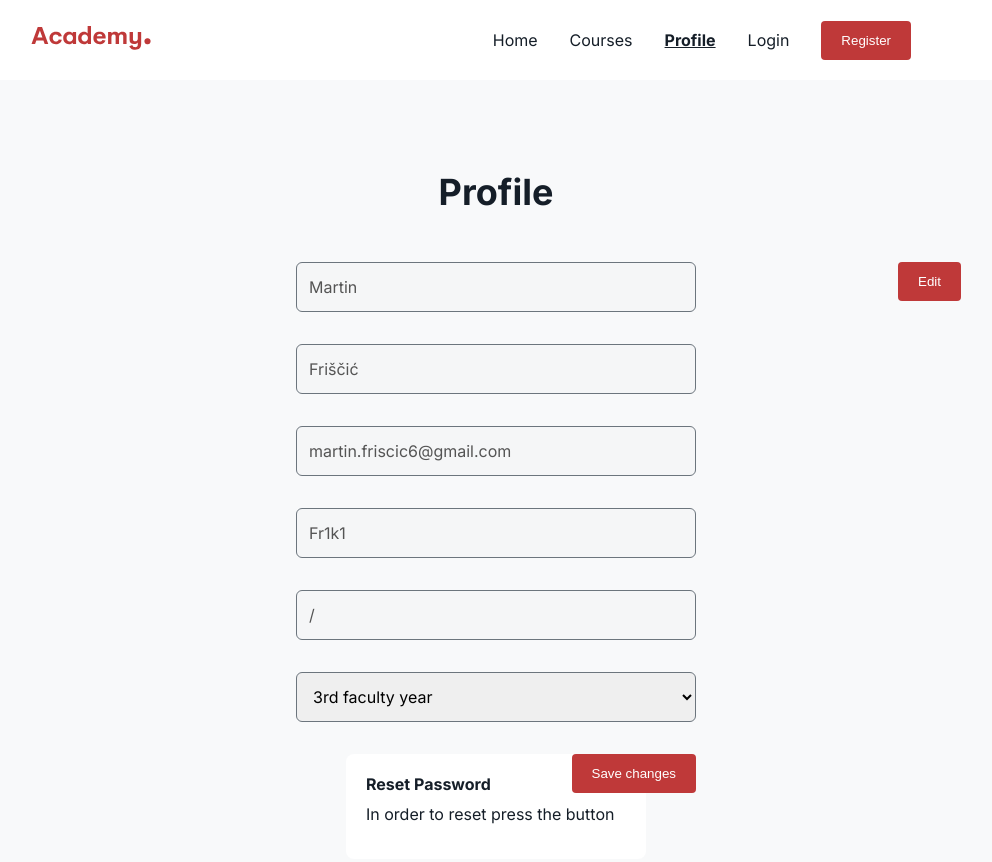
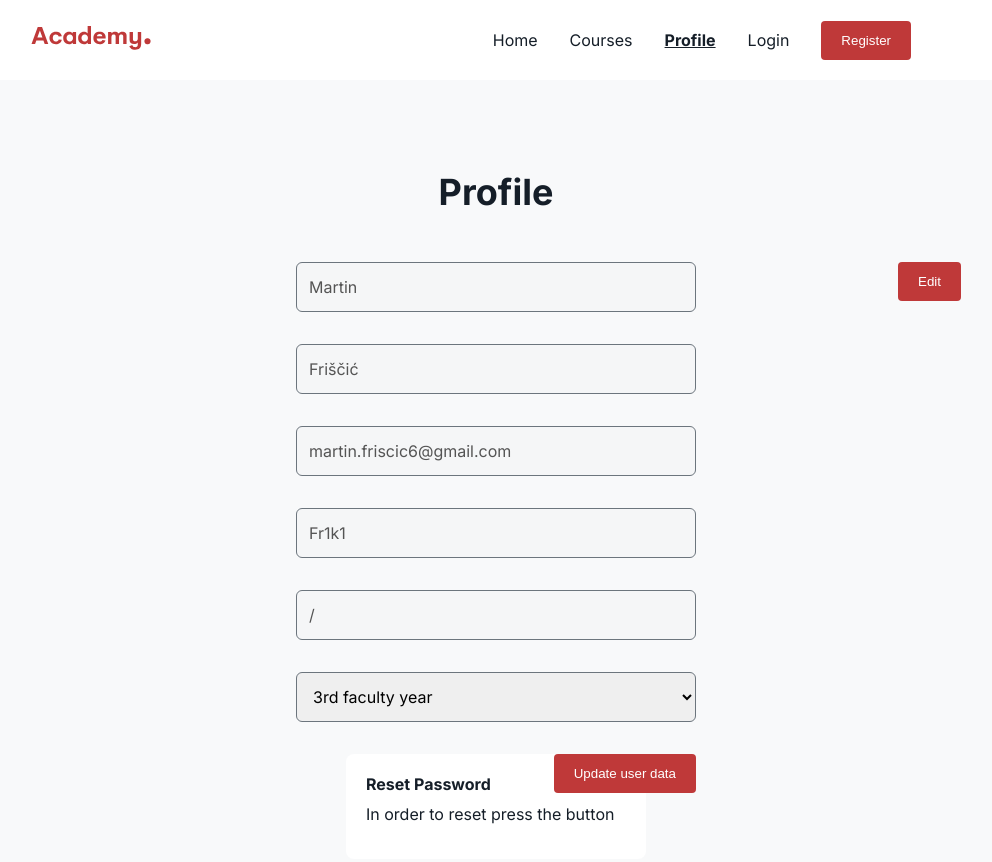
Before and after one commit to Fr1k1/Speck-academy-task, a React (Vite) app: page /profile in a window 1280 px wide. Shown: the top 862 px of the page, without its empty margins (144-1136 px from the left). Built offline with nearby package versions, Linux system fonts and the light colour scheme.

Commit message:
Managed update

```diff
--- a/src/Components/ResetPassword/ResetPasswordStyles.js
+++ b/src/Components/ResetPassword/ResetPasswordStyles.js
@@ -15,7 +15,7 @@ export const ResetTitle = styled.h4`
 margin-bottom:10px;
 `
 
-export const ResetDescription = styled.p`
+export const ResetDescription = styled.div`
 margin-bottom: 15px;
 `
 
--- a/src/Pages/ProfilePage/ProfilePage.jsx
+++ b/src/Pages/ProfilePage/ProfilePage.jsx
@@ -13,23 +13,47 @@ import {
 import { Button } from "../ProfilePage/ProfilePageStyles";
 import { useState } from "react";
 import ResetPassword from "../../Components/ResetPassword/ResetPassword";
+//import "./ProfilePage.scss";
 
 const ProfilePage = () => {
 
-    const [disabled, setDisabled] = useState(true);
-    return (
-        <Section title={"Profile"}>
-
-            <Button onClick={() => setDisabled(false)}>Edit</Button> {/*wrappanje u callback radi rerendera*/}
-
-            <Formik
-                initialValues={{
+    const [formValues, setFormValues] = useState({
         firstName: "Martin",
         lastName: "Friščić",
         email: "martin.friscic6@gmail.com",
         githubUsername: "Fr1k1",
         zaplinUsername: "/",
         activeFacultyYear: "3",
+        isAdmin: false,
+    });
+
+    const handleInputChange = (e) => {
+        const { name, value } = e.target;
+        setFormValues({ ...formValues, [name]: value });
+    };
+
+    const [disabled, setDisabled] = useState(true);
+    return (
+        <Section title={"Profile"}>
+
+            <Button onClick={() => setDisabled(!disabled)}>{disabled ? "Edit" : "Cancel"}</Button>
+
+
+
+            <div className="forms_div">
+
+                <div className="formWrapper">
+
+                    <div className="prvaForma">
+                        <Formik
+                            enableReinitialize={true}
+                            initialValues={{
+                                firstName: formValues.firstName,
+                                lastName: formValues.lastName,
+                                email: formValues.email,
+                                githubUsername: formValues.githubUsername,
+                                zaplinUsername: formValues.zaplinUsername,
+                                activeFacultyYear: formValues.activeFacultyYear,
                                 isAdmin: false,
                             }}
                             validationSchema={Yup.object({
@@ -47,7 +71,6 @@ const ProfilePage = () => {
                                 isAdmin: false,
                             })}
                             onSubmit={(values, { setSubmitting, resetForm }) => {
-                    console.log(values);
                                 // alert(JSON.stringify(values, null, 2));
                                 setTimeout(() => {
                                     const data = {
@@ -68,6 +91,9 @@ const ProfilePage = () => {
                                     setSubmitting(false); // da je zavrsilo
                                     resetForm();
                                 }, 1000);
+
+                                console.log(values);
+
                             }}
                         >
                             {(formik) => (
@@ -81,6 +107,8 @@ const ProfilePage = () => {
                                             name="firstName"
                                             placeholder="First name..."
                                             disabled={disabled}
+                                            value={formValues.firstName}
+                                            onChange={handleInputChange}
 
                                         />
                                         <ErrorMessage
@@ -97,6 +125,8 @@ const ProfilePage = () => {
                                             name="lastName"
                                             placeholder="Last name..."
                                             disabled={disabled}
+                                            value={formValues.lastName}
+                                            onChange={handleInputChange}
 
                                         />
                                         <ErrorMessage
@@ -114,6 +144,8 @@ const ProfilePage = () => {
                                             name="email"
                                             placeholder="Email..."
                                             disabled={disabled}
+                                            value={formValues.email}
+                                            onChange={handleInputChange}
 
                                         />
                                         <ErrorMessage
@@ -131,6 +163,8 @@ const ProfilePage = () => {
                                             name="githubUsername"
                                             placeholder="Github username..."
                                             disabled={disabled}
+                                            value={formValues.githubUsername}
+                                            onChange={handleInputChange}
 
                                         />
                                         <ErrorMessage
@@ -149,6 +183,9 @@ const ProfilePage = () => {
                                             placeholder="Zaplin username..."
                                             disabled={disabled}
 
+                                            value={formValues.zaplinUsername}
+                                            onChange={handleInputChange}
+
                                         />
                                         <ErrorMessage
                                             name="zaplinUsername"
@@ -164,6 +201,9 @@ const ProfilePage = () => {
                                             id="activeFacultyYear"
                                             disabled={formik.isSubmitting}
                                             {...formik.getFieldProps("activeFacultyYear")}
+
+                                            value={formValues.activeFacultyYear}
+                                            onChange={handleInputChange}
                                         >
                                             <Option value="" disabled hidden>
                                                 Choose an Active faculty year
@@ -174,6 +214,8 @@ const ProfilePage = () => {
                                             <Option value="3">3rd faculty year</Option>
                                             <Option value="4">4th faculty year</Option>
                                             <Option value="5">5th faculty year</Option>
+
+
                                         </Select>
                                         <ErrorMessage
                                             name="activeFacultyYear"
@@ -182,14 +224,16 @@ const ProfilePage = () => {
                                     </FormRow>
                                     <FormRow>
                                         <Button isSecondary type="submit" disabled={formik.isSubmitting}>
-                                {formik.isSubmitting ? "Processing..." : "Save changes"}
+                                            {formik.isSubmitting ? "Processing..." : "Update user data"}
                                         </Button>
                                     </FormRow>
                                 </Form>
                             )}
                         </Formik>
+                    </div>
 
-            <ResetPassword>
+                    <div className="drugaForma">
+                        <ResetPassword >
                             {disabled ? "In order to reset press the button" :
                                 <Formik
                                     initialValues={{
@@ -286,6 +330,12 @@ const ProfilePage = () => {
                                 </Formik>
                             }
                         </ResetPassword>
+                    </div>
+
+
+                </div>
+
+            </div>
         </Section>
     );
 };
```
Lines whose indentation alone changed are shown as unchanged.
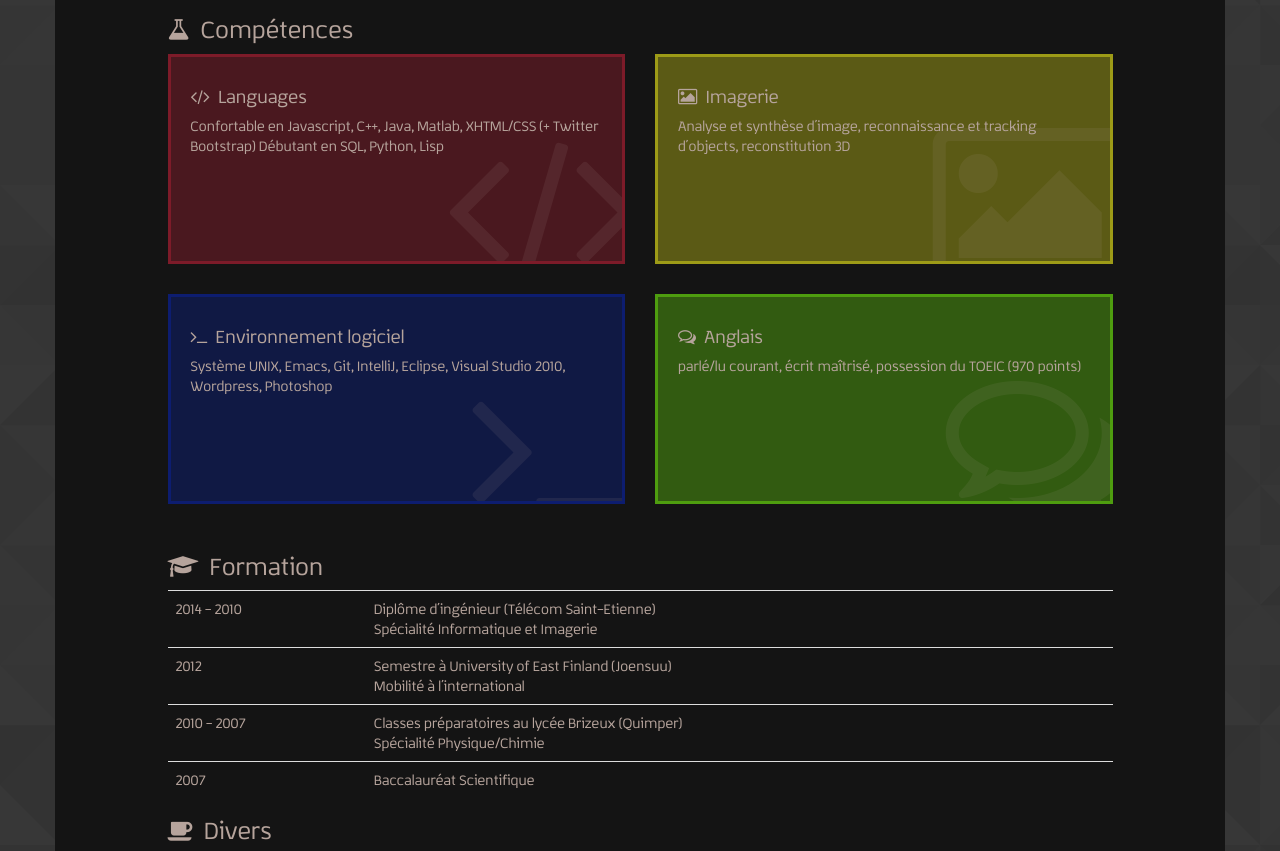
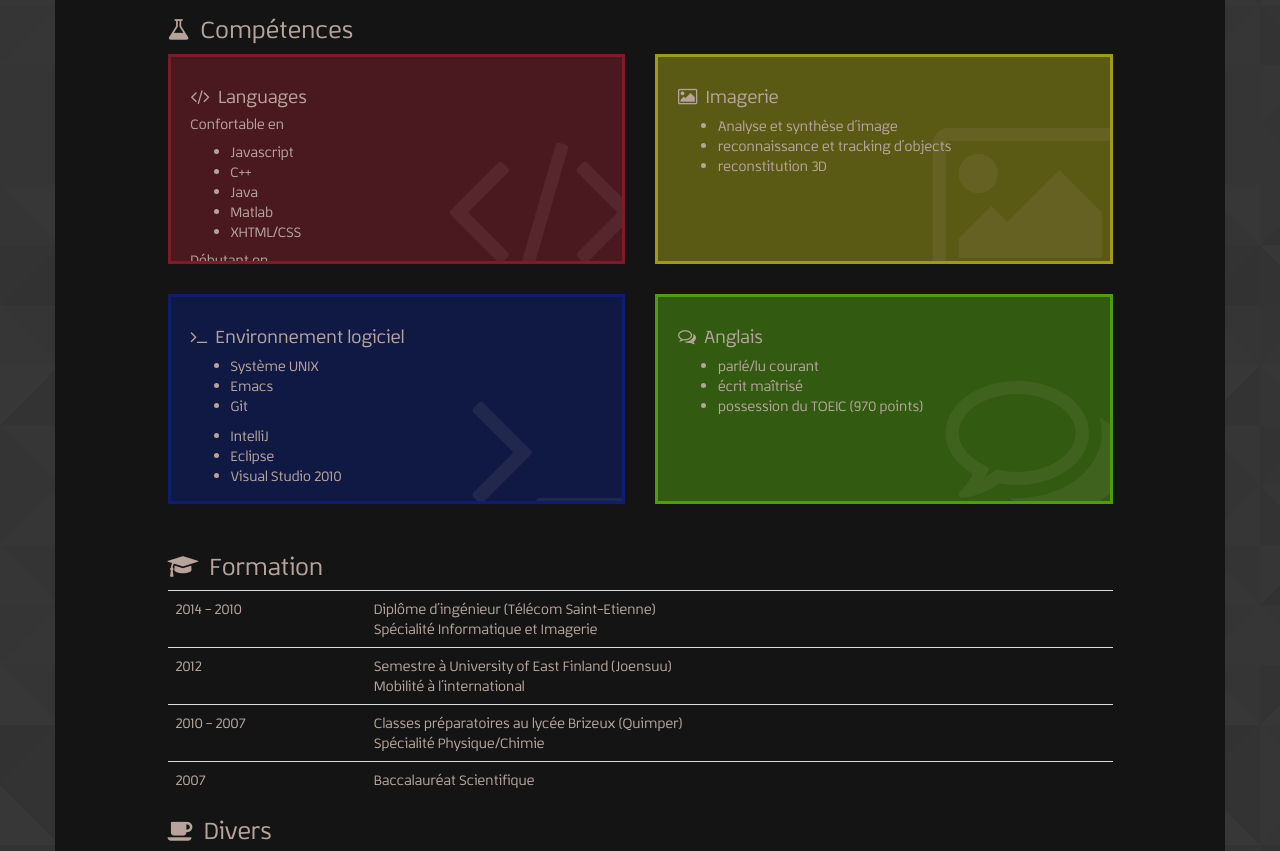
Before and after one commit to MarcMonchablon/pupweb, a website: page site/index.jade in a window 1280 px wide. Shown: the part 1615-2466 px from the top of the page. Drawn offline with nearby package versions, Linux system fonts and the light colour scheme; files that its build step writes are made by us from their sources.

Commit message:
Now skills are in lists

```diff
--- a/site/includes/cv/competences.jade
+++ b/site/includes/cv/competences.jade
@@ -7,9 +7,20 @@
         i.fa.fa-code
         | &nbsp;
         | Languages
-      p.
-        Confortable en Javascript, C++, Java, Matlab, XHTML/CSS (+ Twitter Bootstrap)
-        Débutant en SQL, Python, Lisp
+      .halfBlock
+        h5 Confortable en
+        ul
+          li Javascript
+          li C++
+          li Java
+          li Matlab
+          li XHTML/CSS
+      .halfBlock
+        h5 Débutant en
+        ul
+          li SQL
+          li Python
+          li Lisp
 
   .col-md-6
     .skills.computerVision
@@ -18,9 +29,10 @@
         i.fa.fa-image
         | &nbsp;
         | Imagerie
-      p.
-        Analyse et synthèse d&#39;image, reconnaissance et tracking d&#39;objects, reconstitution 3D
-
+      ul
+        li Analyse et synthèse d&#39;image
+        li reconnaissance et tracking d&#39;objects
+        li reconstitution 3D
 
   .col-md-6
      .skills.software
@@ -29,9 +41,16 @@
          i.fa.fa-terminal
          | &nbsp;
          | Environnement logiciel
-       p.
-         Système UNIX, Emacs, Git, IntelliJ, Eclipse, Visual Studio 2010, Wordpress, Photoshop
-
+       .halfBlock
+         ul
+           li Système UNIX
+           li Emacs
+           li Git
+       .halfBlock
+         ul
+           li IntelliJ
+           li Eclipse
+           li Visual Studio 2010
 
   .col-md-6
     .skills.languages
@@ -40,5 +59,7 @@
         i.fa.fa-comments-o
         | &nbsp;
         | Anglais
-      p.
-        parlé/lu courant, écrit maîtrisé, possession du TOEIC (970 points)
+      ul
+        li parlé/lu courant
+        li écrit maîtrisé
+        li possession du TOEIC (970 points)
```
Also changed, not shown: site/includes/cv.html, site/includes/cv/competences.html, site/index.html.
○ ○ ○ ○
# What is needed
Wherever a line above contains the string "Studio", copy that line.

# Task answer
-         Système UNIX, Emacs, Git, IntelliJ, Eclipse, Visual Studio 2010, Wordpress, Photoshop
+           li Visual Studio 2010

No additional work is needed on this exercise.